Section 92 is causing quite a stir, for several reasons. The first and foremost of these reasons is that you do not have to be convicted of actual copyright infringement for S92 to kick in. No, you only need to be accused of infringing copyright. That's right, accused. In essence, it's taking the whole judicial concept of "innocent until proven guilty" and turning it on its head. What's more, there are no penalties for filing a false statement, so there's nothing to stop false accusations from being made.
Another large part of the problem is that is shifts the burden of copyright enforcement from the copyright holder to the internet provider. In order for this law to be effective, internet providers will need to keep logs of which account was assigned which internet (IP) address, possibly for several years at a time. They need to create systems for querying this data so that they can send an accusation to the correct account-holder. They dedicated staff to process accusation notices and ensure that each one meets the (fairly low) standard required under the law. All this because the various content publishing organisations (read: music and film producers) are too lazy to perform the necessary legwork to send each case through the legal system.
Our own government wasn't even sure that this section of the new Act was needed. Although present in initial drafts of the law, it was removed by a Select Committee because it was deemed unworkable. However, thanks to stupid and gullible politicians, the section was re-added.
So what does this mean for New Zealand? Anybody with an unsecured wireless router could get permanent disconnection from the internet for something they haven't done. Schools, libraries and companies could get kicked off the internet because of fraudulent accusations. Do our musicians and filmmakers benefit? Hardly likely, seeing as how the production and distribution companies receive the lion's share of any profits made from CD/DVD sales.
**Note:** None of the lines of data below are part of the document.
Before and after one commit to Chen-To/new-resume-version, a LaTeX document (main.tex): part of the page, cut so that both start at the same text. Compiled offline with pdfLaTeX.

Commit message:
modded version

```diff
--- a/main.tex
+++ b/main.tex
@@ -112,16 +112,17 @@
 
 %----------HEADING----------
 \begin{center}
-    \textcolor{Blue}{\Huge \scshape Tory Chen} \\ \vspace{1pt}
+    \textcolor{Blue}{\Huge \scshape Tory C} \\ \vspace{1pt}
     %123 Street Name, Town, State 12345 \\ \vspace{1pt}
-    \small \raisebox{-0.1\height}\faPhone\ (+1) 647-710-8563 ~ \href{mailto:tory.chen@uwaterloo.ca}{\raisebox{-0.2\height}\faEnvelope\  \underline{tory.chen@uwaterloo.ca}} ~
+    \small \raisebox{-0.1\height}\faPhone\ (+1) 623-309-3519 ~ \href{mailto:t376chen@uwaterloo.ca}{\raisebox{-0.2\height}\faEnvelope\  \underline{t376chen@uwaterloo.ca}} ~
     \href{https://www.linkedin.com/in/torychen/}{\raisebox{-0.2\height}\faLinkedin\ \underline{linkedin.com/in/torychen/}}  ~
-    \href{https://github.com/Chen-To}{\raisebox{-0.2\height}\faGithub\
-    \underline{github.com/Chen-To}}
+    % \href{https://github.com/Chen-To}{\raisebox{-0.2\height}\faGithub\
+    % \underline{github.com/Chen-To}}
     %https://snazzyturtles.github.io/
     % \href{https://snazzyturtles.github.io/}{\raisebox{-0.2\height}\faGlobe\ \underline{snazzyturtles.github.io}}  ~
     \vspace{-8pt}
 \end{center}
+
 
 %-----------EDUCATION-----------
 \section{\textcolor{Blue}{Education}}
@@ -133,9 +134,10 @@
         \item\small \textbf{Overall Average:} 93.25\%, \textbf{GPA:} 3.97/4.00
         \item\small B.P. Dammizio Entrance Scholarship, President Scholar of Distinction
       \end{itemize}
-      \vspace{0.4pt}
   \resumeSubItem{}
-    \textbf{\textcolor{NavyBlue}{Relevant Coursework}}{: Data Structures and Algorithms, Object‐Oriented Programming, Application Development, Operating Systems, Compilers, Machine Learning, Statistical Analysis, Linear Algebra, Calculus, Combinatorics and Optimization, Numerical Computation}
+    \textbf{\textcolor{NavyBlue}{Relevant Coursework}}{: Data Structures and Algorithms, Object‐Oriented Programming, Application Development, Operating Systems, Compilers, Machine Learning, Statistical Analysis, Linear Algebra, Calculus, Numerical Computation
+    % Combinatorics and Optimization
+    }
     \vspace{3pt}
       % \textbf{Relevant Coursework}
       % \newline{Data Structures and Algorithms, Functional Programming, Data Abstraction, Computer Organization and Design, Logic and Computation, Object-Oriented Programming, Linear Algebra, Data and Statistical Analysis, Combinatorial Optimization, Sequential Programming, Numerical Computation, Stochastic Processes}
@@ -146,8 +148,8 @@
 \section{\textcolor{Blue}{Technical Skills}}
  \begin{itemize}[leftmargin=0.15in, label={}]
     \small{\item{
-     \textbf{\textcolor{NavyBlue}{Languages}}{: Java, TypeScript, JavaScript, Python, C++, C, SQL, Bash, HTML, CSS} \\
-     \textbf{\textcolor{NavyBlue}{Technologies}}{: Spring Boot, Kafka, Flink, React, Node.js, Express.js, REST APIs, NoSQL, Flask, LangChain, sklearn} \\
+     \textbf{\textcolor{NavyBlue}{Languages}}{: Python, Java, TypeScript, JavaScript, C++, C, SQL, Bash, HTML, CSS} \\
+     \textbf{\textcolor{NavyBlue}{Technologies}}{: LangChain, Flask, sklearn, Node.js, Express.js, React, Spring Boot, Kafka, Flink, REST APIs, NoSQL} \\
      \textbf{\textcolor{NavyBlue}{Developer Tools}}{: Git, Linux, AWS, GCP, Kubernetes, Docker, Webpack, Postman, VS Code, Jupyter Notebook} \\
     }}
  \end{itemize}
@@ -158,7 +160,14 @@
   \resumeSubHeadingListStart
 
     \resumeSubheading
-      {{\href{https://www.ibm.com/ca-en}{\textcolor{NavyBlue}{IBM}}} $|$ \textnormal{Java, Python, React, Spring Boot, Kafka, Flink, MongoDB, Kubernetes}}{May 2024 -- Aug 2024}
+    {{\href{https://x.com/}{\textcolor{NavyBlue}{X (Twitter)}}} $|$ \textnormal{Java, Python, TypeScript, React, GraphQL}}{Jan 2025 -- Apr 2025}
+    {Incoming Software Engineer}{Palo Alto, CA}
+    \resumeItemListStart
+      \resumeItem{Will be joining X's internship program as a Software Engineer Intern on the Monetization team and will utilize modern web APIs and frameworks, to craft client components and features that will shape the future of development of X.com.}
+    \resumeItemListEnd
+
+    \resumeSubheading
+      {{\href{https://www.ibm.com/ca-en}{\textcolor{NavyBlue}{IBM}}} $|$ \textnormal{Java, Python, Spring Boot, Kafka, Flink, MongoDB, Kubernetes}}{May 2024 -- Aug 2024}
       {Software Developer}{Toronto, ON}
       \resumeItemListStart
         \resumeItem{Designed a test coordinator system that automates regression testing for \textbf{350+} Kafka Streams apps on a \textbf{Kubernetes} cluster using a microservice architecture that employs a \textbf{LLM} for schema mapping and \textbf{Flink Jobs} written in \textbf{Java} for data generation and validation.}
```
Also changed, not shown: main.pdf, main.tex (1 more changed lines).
No, all we're seeing is ordinary people being punished because a group of companies have failed to embrace the internet.
There's only one small piece of silver lining around this dark cloud. Although the new Copyright Act came into force as of February 28, our new prime minister has postponed the start of S92 until near the end of March. During this time, the internet providers and content producers are supposed to talk and come up with some sort of "code of compliance" that can be used to make this law work. If nothing can be worked out, S92 may be removed from the law entirely.
Let's all hope that no agreement can be made, or else we're in for some very interesting times in the years ahead.